> _THE TASK_: Among the following entries, count the lines that contain "section" and report only the result.

> _RECORDS FOR THE TASK_:

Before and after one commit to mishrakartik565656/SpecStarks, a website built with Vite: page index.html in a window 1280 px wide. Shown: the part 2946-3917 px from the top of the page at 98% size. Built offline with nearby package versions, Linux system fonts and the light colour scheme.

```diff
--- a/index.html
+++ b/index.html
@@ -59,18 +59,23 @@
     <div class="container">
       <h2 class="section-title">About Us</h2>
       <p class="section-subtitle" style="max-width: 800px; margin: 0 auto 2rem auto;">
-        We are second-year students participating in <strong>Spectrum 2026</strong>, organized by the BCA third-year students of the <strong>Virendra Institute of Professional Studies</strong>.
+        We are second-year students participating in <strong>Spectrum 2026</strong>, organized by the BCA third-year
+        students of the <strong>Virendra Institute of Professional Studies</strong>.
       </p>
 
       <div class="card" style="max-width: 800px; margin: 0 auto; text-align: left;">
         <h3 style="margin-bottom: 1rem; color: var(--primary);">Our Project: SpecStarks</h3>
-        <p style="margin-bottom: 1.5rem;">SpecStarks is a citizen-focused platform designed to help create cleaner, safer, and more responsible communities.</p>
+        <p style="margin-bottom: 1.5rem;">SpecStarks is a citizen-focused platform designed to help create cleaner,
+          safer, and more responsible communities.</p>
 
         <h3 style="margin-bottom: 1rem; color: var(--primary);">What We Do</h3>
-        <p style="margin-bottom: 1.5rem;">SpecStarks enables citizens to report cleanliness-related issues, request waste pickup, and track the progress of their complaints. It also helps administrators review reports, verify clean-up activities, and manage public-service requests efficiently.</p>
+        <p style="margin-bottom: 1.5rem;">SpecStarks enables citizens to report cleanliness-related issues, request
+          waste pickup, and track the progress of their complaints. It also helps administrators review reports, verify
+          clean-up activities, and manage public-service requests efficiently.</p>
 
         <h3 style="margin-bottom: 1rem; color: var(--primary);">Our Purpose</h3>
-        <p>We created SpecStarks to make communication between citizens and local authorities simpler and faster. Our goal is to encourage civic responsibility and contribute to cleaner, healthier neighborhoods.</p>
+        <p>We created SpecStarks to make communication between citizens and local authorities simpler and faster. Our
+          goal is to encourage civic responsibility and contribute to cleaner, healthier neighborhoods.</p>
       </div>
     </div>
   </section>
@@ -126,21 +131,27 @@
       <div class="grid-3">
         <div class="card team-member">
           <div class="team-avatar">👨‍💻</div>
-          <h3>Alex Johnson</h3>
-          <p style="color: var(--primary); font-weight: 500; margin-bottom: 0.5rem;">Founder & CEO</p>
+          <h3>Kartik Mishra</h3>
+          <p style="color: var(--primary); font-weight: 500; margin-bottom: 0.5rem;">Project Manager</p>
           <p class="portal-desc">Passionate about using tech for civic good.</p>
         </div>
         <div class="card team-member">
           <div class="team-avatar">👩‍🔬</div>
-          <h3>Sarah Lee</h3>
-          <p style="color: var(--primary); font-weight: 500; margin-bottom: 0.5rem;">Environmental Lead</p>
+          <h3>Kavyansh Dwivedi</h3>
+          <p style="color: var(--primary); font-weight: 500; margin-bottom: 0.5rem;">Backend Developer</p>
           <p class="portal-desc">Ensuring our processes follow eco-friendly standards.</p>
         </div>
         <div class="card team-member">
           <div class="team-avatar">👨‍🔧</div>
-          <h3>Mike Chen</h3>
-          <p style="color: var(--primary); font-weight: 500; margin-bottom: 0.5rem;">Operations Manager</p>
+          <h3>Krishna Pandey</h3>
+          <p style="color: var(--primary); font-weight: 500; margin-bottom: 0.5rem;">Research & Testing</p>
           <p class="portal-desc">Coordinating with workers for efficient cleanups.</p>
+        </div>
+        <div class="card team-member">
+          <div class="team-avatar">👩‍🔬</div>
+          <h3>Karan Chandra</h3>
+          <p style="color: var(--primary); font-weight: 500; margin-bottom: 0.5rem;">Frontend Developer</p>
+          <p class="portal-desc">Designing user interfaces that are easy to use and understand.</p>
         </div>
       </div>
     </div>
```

...

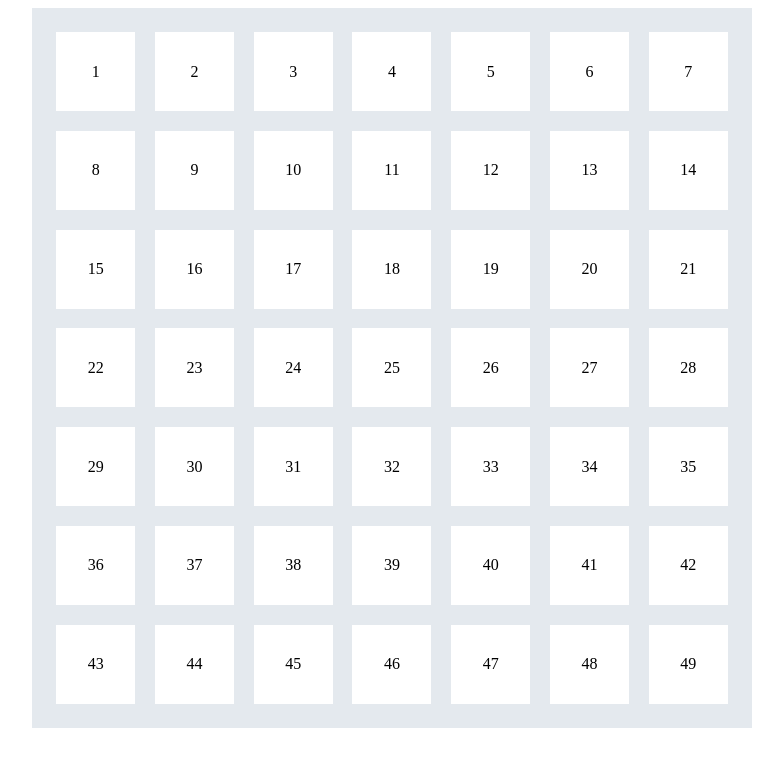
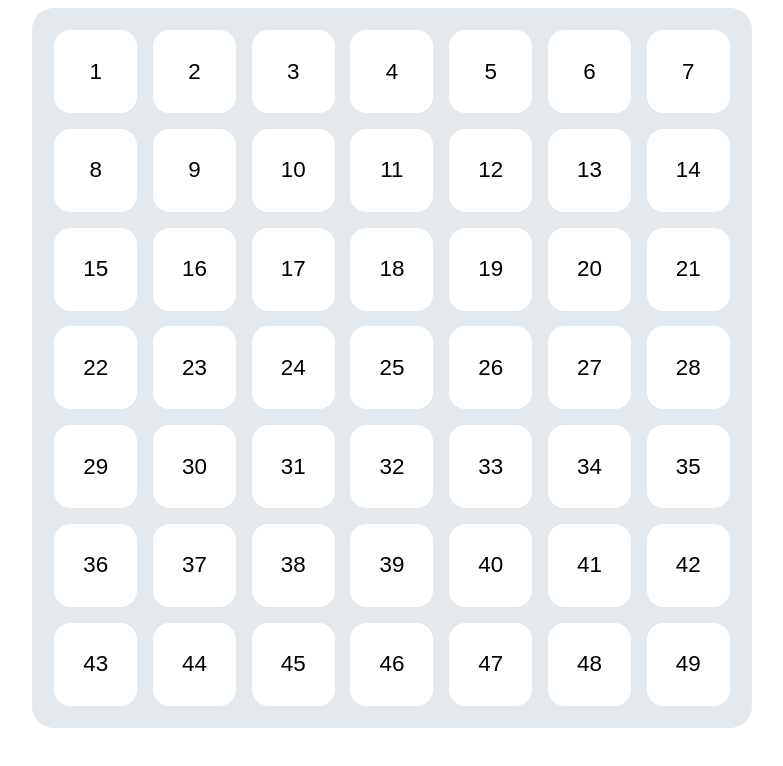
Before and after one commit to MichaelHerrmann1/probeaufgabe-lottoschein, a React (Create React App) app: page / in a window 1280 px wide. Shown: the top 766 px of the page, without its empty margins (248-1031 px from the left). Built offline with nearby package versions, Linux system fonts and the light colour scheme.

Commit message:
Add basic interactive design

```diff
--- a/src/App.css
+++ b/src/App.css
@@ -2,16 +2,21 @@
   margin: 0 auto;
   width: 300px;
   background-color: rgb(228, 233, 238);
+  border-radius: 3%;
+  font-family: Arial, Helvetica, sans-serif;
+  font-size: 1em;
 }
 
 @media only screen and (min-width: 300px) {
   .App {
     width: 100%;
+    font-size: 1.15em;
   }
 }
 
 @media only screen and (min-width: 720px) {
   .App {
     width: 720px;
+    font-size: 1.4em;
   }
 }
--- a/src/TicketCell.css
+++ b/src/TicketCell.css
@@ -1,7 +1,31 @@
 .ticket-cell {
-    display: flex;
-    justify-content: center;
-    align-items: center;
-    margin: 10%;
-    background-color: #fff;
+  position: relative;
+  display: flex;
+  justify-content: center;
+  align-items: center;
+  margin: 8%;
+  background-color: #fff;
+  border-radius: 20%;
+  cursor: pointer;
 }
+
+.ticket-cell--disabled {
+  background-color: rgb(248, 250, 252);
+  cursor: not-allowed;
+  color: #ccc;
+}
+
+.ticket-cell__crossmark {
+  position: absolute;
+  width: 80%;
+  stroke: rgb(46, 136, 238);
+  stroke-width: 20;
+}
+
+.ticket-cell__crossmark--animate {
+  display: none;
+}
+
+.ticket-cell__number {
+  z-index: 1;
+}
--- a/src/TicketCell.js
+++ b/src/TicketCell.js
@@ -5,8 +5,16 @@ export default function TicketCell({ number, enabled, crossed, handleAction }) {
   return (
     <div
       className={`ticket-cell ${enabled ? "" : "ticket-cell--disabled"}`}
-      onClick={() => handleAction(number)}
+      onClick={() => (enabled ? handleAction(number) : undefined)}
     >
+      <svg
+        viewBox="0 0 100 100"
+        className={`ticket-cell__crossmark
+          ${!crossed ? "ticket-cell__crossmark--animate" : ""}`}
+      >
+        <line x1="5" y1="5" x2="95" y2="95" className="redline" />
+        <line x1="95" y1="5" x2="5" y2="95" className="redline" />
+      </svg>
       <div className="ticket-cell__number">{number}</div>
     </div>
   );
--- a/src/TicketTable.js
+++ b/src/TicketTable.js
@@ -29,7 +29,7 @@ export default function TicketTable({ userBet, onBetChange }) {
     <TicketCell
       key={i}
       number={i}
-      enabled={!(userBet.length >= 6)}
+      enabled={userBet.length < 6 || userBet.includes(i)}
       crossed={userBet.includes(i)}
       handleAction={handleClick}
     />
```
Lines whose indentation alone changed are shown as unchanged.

==

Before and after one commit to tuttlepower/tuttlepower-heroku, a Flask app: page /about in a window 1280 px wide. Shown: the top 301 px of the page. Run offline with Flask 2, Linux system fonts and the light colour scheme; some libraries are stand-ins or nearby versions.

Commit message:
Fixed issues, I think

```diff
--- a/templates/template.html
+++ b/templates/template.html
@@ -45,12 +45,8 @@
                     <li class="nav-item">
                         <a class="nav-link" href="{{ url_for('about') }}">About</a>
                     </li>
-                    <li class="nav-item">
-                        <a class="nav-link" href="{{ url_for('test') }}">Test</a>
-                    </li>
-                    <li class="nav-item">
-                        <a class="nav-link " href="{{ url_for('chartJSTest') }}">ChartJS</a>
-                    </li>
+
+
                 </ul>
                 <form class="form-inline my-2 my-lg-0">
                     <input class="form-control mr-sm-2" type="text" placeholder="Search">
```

> _RESPONSE TO THIS TASK_: 3